Fall is the best time to plant spring-flowering bulbs for your growing zone like Daffodils, Tulips, and more! The cooler nights mean the plants stay dormant while the warm soil below ground helps them set those much-needed roots - allowing for big blooms next year! Plant and water in well, marking the ground so you know where they will come up in the spring.
Fall is the perfect time of year to transplant trees, shrubs, and many perennials! So go ahead and relocate that plant that might have gotten too big this year or one that doesn’t look right in its current home.
Mow your lawn a few last times but let it grow out a little before it completely slows down. Some like to overseed with warm-season grass seed and install grass plugs to thinning areas unless fertilizer is enough to thicken your turf areas up.
Apply winterizing fertilizer or a weed-and-feed fertilizer can eliminate the early spring fertilization and your lawn will take off nicely as the weather allows.
Move excess fallen leaves from the turf to your garden beds, mow over them until they’re finely shredded, or create a wildlife station in a back corner with sticks, twigs, clean leaves, and garden debris for your beneficial insects to have a place to overwinter with their larvae and eggs.
Garden art and sculptures need UV-resistant paint or protective coatings after a thorough cleaning so they can look great all year! Clean and sharpen tools, organize your shed and garage, and perform maintenance on your pond, fountains, and other water features during these slower months of the year!
Even warmer climates can have wild weather, storms, and rogue freezes! Any container tropicals need a place to move to in case of an occasional dip in temperatures, and you will want covers for your Citrus trees, larger tropical plants, and trees ready to go should a freeze warning be issued. For plants that will migrate indoors for the winter, begin acclimating them now by moving them into shaded areas so they don’t go into shock at the consistently warm and lower light conditions that your home has waiting for them.
Reserve areas for plants to move into in case of hurricanes or storms that show up in the fall and winter. Get container plants on casters or have a hand truck ready to move them on demand.

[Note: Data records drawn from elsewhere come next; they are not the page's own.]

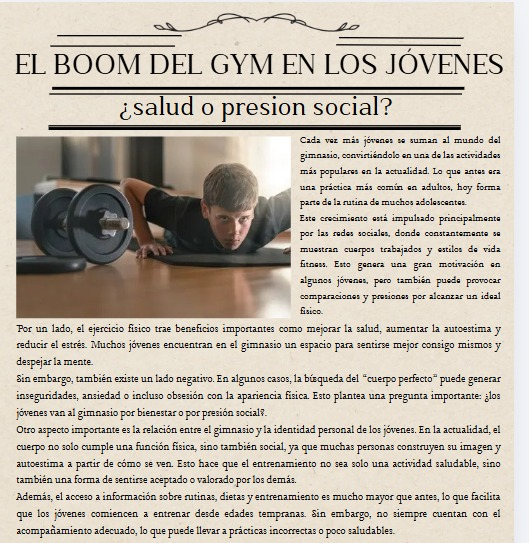
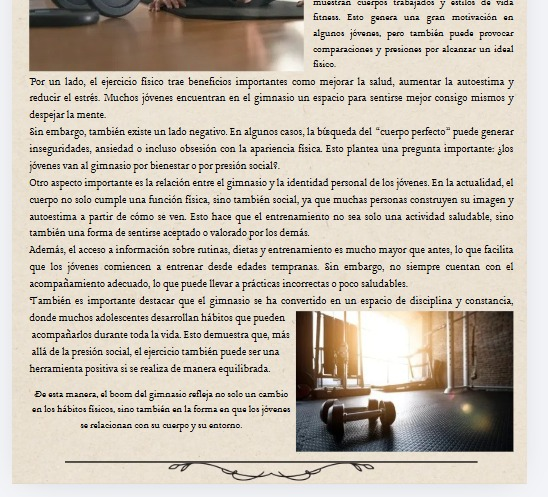
Agrego categorias y filtros

diff --git a/index.html b/index.html
@@ -406,6 +406,7 @@
             const [loading, setLoading] = useState(true);
             const [error, setError] = useState(null);
             const [busqueda, setBusqueda] = useState("");
+            const [categoria, setCategoria] = useState("Todos");
 
             useEffect(() => {
                 fetch('diarios.json')
@@ -481,6 +482,26 @@
 
                         {currentView === 'archive' && !currentDiario && (
                             <div className="max-w-7xl mx-auto">
+                                <section className="mb-6 flex flex-wrap justify-center gap-3">
+
+                                    {["Todos", "Ambiente", "Ciencia", "Sociedad", "Tecnologia", "Actualidad", "Deportes"].map((cat) => (
+
+                                        <button
+                                            key={cat}
+                                            onClick={() => setCategoria(cat)}
+                                            className={`
+                px-4 py-2 rounded-full text-sm font-semibold transition-all
+                ${categoria === cat
+                                                    ? 'bg-brand text-white'
+                                                    : 'bg-slate-800 text-slate-300 hover:bg-slate-700'}
+            `}
+                                        >
+                                            {cat}
+                                        </button>
+
+                                    ))}
+
+                                </section>
 
                                 <section className="mb-10 text-center">
                                     <input
@@ -494,9 +515,18 @@
 
                                 <section className="grid grid-cols-1 sm:grid-cols-2 lg:grid-cols-3 gap-8">
                                     {diarios
-                                        .filter((diario) =>
-                                            diario.name.toLowerCase().includes(busqueda.toLowerCase())
-                                        )
+                                        .filter((diario) => {
+
+                                            const coincideBusqueda =
+                                                diario.name.toLowerCase().includes(busqueda.toLowerCase());
+
+                                            const coincideCategoria =
+                                                categoria === "Todos" ||
+                                                (diario.categoria || "").trim().toLowerCase() === categoria.trim().toLowerCase();
+
+                                            return coincideBusqueda && coincideCategoria;
+
+                                        })
                                         .map((diario, index) => (
                                             <DiarioCard
                                                 key={index}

Stake newly planted or young trees and top-heavy plants to help them withstand strong winds.
Now is a great time to sit back and reflect on what went right and what went wrong from the past growing season! Record your thoughts and plans for next year in your favorite garden journal or gardening app, so you know what to do differently next year! Keep track of where you planted your vegetable crops in the garden so you can rotate plants like tomatoes which will appreciate that.
All because your landscape is winding down and temperatures are cooling, unfortunately, it doesn't mean you can just yet! Not only is the cooler weather easier for gardeners to get outside and perform chores, but it's a great time to prepare your garden for spring!
An ounce of prep and prevention now will lead to a bigger and brighter garden next spring! Plus, fall is a great time to put your spring plant order in with Nature Hills! We’ll ship your plants at the proper planting time when it's safe, so check out our website today and start gearing up for a beautiful 2024 gardening season now!